  • Reining in regulations to stop government abuse

    Just a few days ago, President Obama announced that he would once again “pivot” to the economy. The bottom line of his speech: after four-and-a-half years of the Obama Administration, “We're not there yet.”

     

    The President is right. We’re not there yet.

  • There are many healthy ways to meet your daily dairy requirements

    By Carter Davis
    Virginia Cooperative Extension Intern

        Since 1937, June has been recognized as what started out as Nation Milk Month now called National Dairy Month. 

  • In Virginia, our businesses do not need a health insurance tax
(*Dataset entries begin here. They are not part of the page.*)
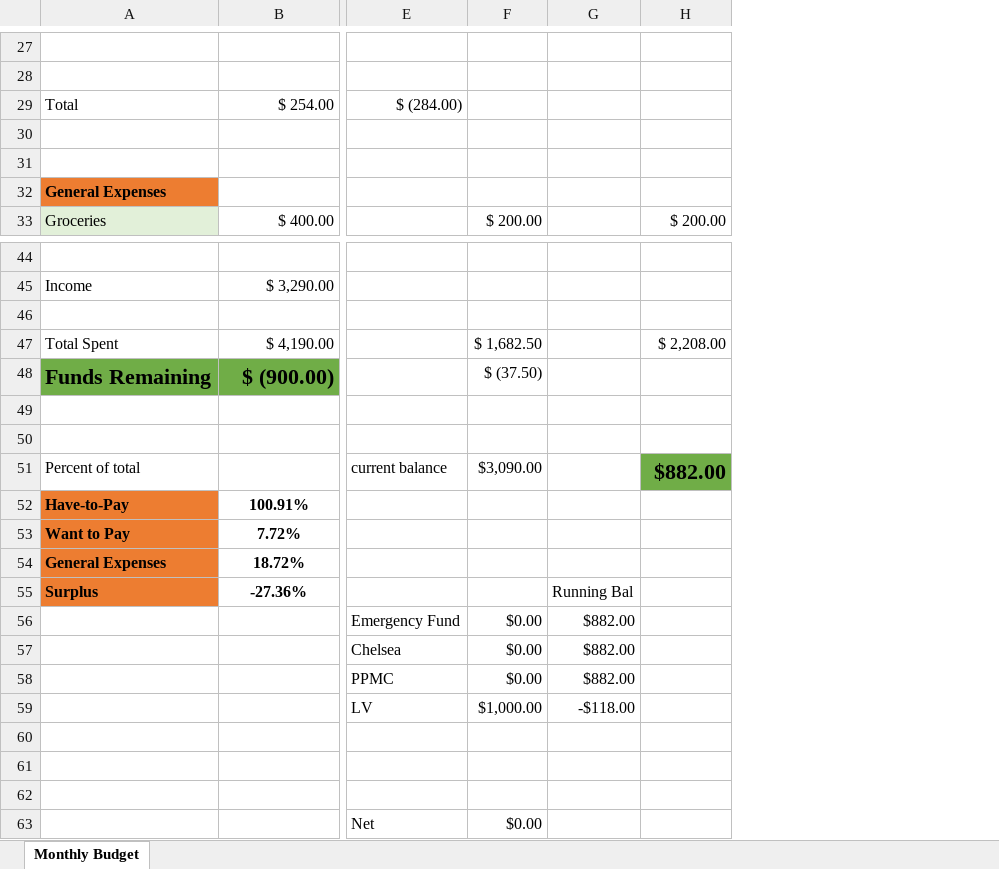
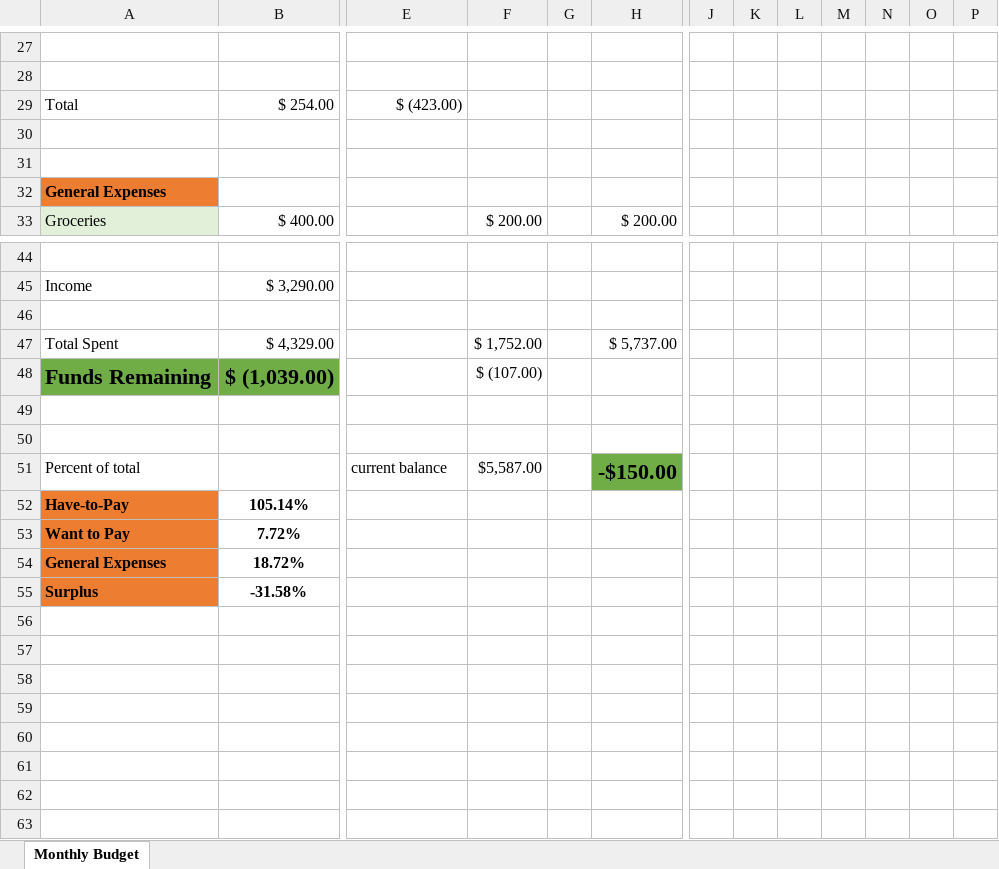
Before and after one commit to rreichhard/hello-world, an Excel workbook: bill-pay-checklist_Reichhard.excel.xlsx, sheet Monthly Budget, drawn as a sheet; only a part is shown, gaps mark what is left out; values as stored, in another font and other column widths than the file's, no borders; removed rows and columns are numbered as before the commit, all else as after; rows hold the shown columns only; the diff covers the shown part only; the diff names each change by its address in the sheet, - before the commit and + after, or states it on an @@ line.

```diff
--- a/bill-pay-checklist_Reichhard.excel.xlsx (sheet Monthly Budget)
+++ b/bill-pay-checklist_Reichhard.excel.xlsx (sheet Monthly Budget)
-column G, row 55: Running Bal
+column G, empty
+column J, empty
+column K, empty
+column L, empty
+column M, empty
+column N, empty
+column O, empty
+column P, empty
-E29: $ (284.00)
+E29: $ (423.00)
-row 47: Total Spent | $ 4,190.00 |  | $ 1,682.50 |  | $ 2,208.00
+row 47: Total Spent | $ 4,329.00 |  | $ 1,752.00 |  | $ 5,737.00
-B48: $ (900.00)
+B48: $ (1,039.00)
-F48: $ (37.50)
+F48: $ (107.00)
-F51: $3,090.00
+F51: $5,587.00
-H51: $882.00
+H51: -$150.00
-B52: 100.91%
+B52: 105.14%
-B55: -27.36%
+B55: -31.58%
-row 56:  |  | Emergency Fund | $0.00 | $882.00
-row 57:  |  | Chelsea | $0.00 | $882.00
-row 58:  |  | PPMC | $0.00 | $882.00
-row 59:  |  | LV | $1,000.00 | -$118.00
-row 60: (empty)
-row 61: (empty)
-row 62: (empty)
-row 63:  |  | Net | $0.00
```
Also changed, not shown: 2 added rows, 2 removed rows and 11 edited cells elsewhere in this sheet.
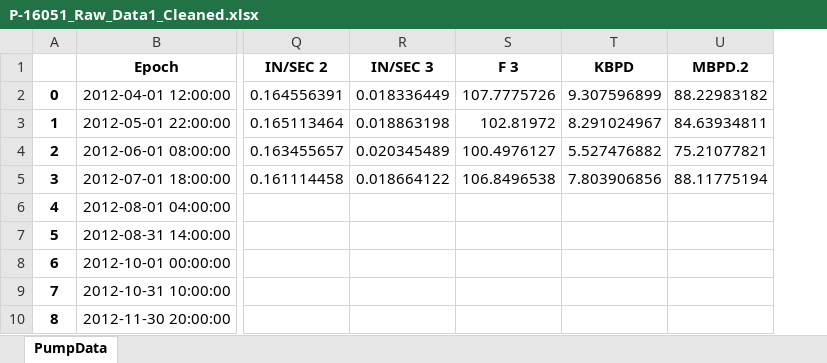
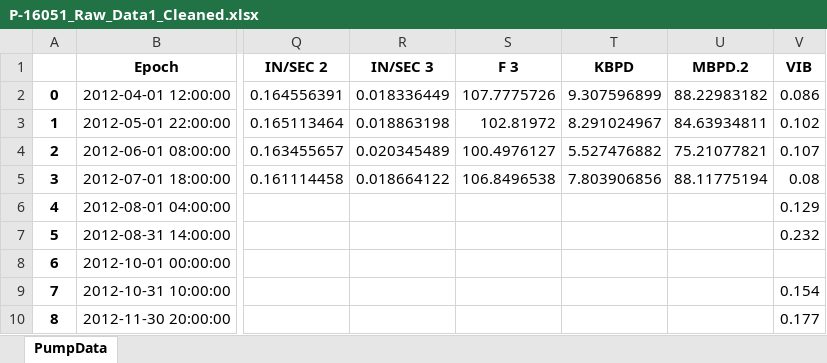
Before and after one commit to RodrigoBotelloSaucedo/ChevronTeamSpring2021, an Excel workbook: ChevronDataFiles/P-16051_Raw_Data1_Cleaned.xlsx, sheet PumpData, drawn as a sheet; only a part is shown, gaps mark what is left out; values as stored, in another font and other column widths than the file's, no borders; the diff names each change by its address in the sheet, - before the commit and + after, or states it on an @@ line.

Commit message:
Updated Clean_It_RawData1.ipynb and ExcelOutput

```diff
--- a/ChevronDataFiles/P-16051_Raw_Data1_Cleaned.xlsx (sheet PumpData)
+++ b/ChevronDataFiles/P-16051_Raw_Data1_Cleaned.xlsx (sheet PumpData)
+column V (VIB), rows 2-10: 0.086 | 0.102 | 0.107 | 0.08 | 0.129 | 0.232 |  | 0.154 | 0.177
```
Also changed, not shown: 1 other file.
        Virginia’s economic growth, which has outpaced the national recovery, has been driven in no small part by our more than 640,000 small businesses.  
        With more than 3 million employees throughout the commonwealth working in small businesses, many of them technology-based startups, it is imperative that we maintain the competitive edge that makes Virginia one of the best places for businesses to grow or locate.  But a forthcoming tax threatens to put the brakes on this fragile economic recovery we are experiencing.

  • Conservative idiocy over health care

    I saw a bumper sticker the other day that truly sums up the health care debate in this country: “Obamacare is a helluva lot better than ‘I don’t care.’”
        By their statements and their actions, especially their peculiar hysteria over the Affordable Care Act, conservatives have shown precisely that: They don’t care.

  • A scandal-ridden presidency

        Barack Obama has earned himself a place in history for presiding over one of America’s most scandal-ridden presidencies — certainly the most scandal-ridden since Richard Nixon’s Watergate debacle. There are so many that it would be difficult for the media, even if most members of the mainstream media weren’t President Obama’s lap dogs, to give any single one major coverage.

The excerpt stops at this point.